years and years and years and i think we all went to school. we studied, that we had three parts to our government. executive, the legislative, the judicial. we never knew that the, we would live in a time that there was one part that was bigger than all the others put together. we never talked about and that is the regulatory and litigation part that is absolutely strapping this nation's ability to compete. >> thank you. thank you, madam chairman. >> thank you, senator. and we turn to senator bozeman. >> thank you, madam chair. i do appreciate you and senator vitter having this hearing. i think it is really very, very important. we hear a lot about partisanship that goes on in congress and yet in this particular area this committee, when it gets into the environmental issues there is differences of opinion but there is no difference, very little
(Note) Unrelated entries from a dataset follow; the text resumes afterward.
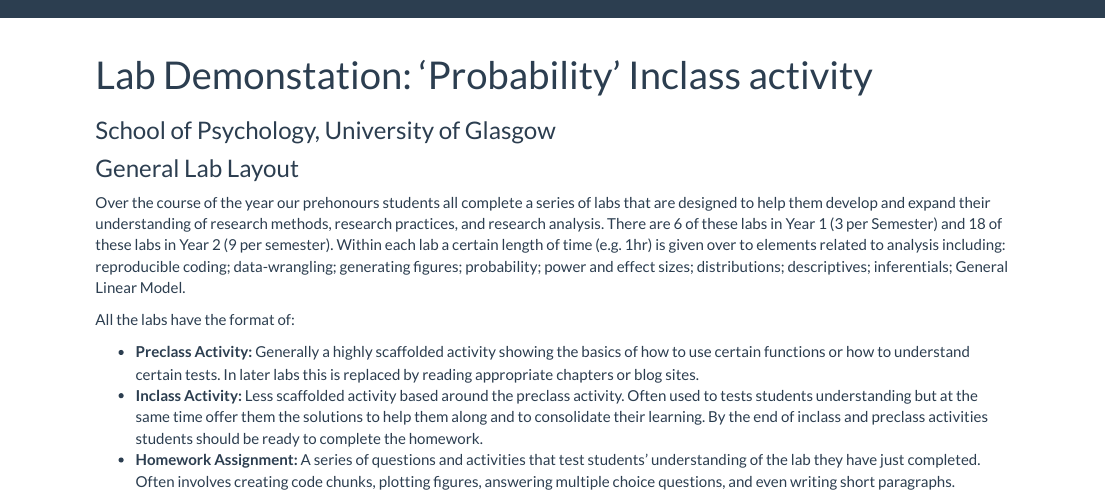
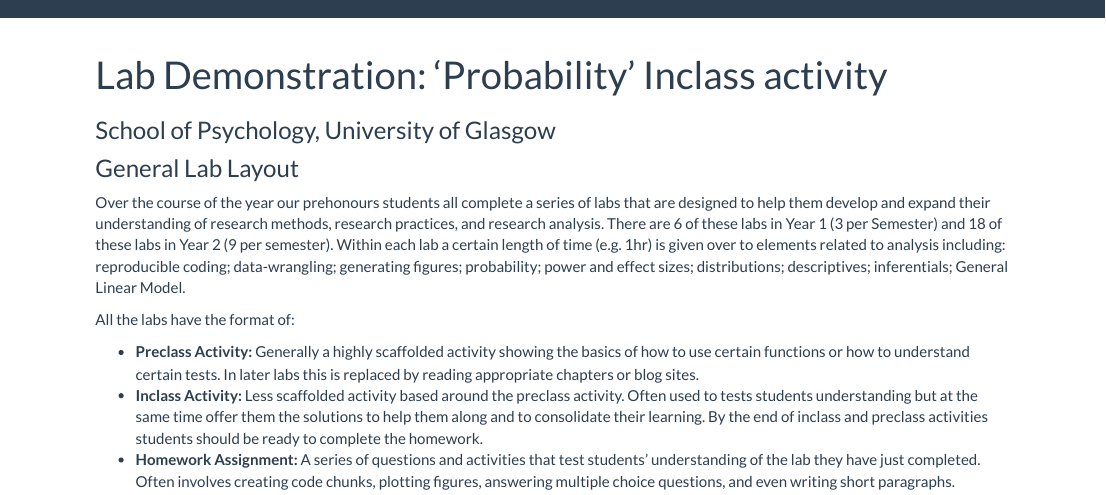
Before and after one commit to PsyTeachR/trdair_workshop, an R Markdown document (labdemo.Rmd): the page in a window 1100 px wide, from its top. Rendered offline with R 4.5, knitr and Pandoc, with nearby package versions; code that draws random numbers runs with fixed seeds of ours; some code elsewhere in the file could not run offline; a font, style sheet, LaTeX package, included part or bibliography that could not be used is replaced or left out.

Commit message:
fixed typo

```diff
--- a/labdemo.Rmd
+++ b/labdemo.Rmd
@@ -1,5 +1,5 @@
 ---
-title: "Lab Demonstation: 'Probability' Inclass activity"
+title: "Lab Demonstration: 'Probability' Inclass activity"
 subtitle: "School of Psychology, University of Glasgow"
 output:
   html_document:
```
Also changed, not shown: 1 other file.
difference of opinion in regard to our infrastructure, not only here but in the house also. and it is interesting. i look at the panel and it is the same deal. we've got the chamber here, we've got labor here, we got, you know, nam and the road builders. all of y'all. and again it is strange bedfellows coming together as we all are, talking about the interests. you know, i have real concern about the harsh winter. the fact that jobs are being affected right now because you simply can't get work done with these very cold, sustained temperatures. you just can't do it. pretty soon, sounds like already, but the contracting is an issue. i know that we have had, this is not, hypothetical, in the sense, we've had this same situation occur in the past and very definitely people quit letting contracts. so, again, i'm really concerned about that. you know, the thing about infrastructure is is that, you
create jobs when you do it but the real, you know, the real economic thing comes about after they are built with increase in land values, all of the economic activity that comes about and i would argue that, and it is sad to hear the statistics now but i think one of the reasons we became the economic powerhouse we had was the vision of the eisenhower administration and congress getting the interstate system. so putting in place. so i'm committed to doing anything i can to get this thing done. . .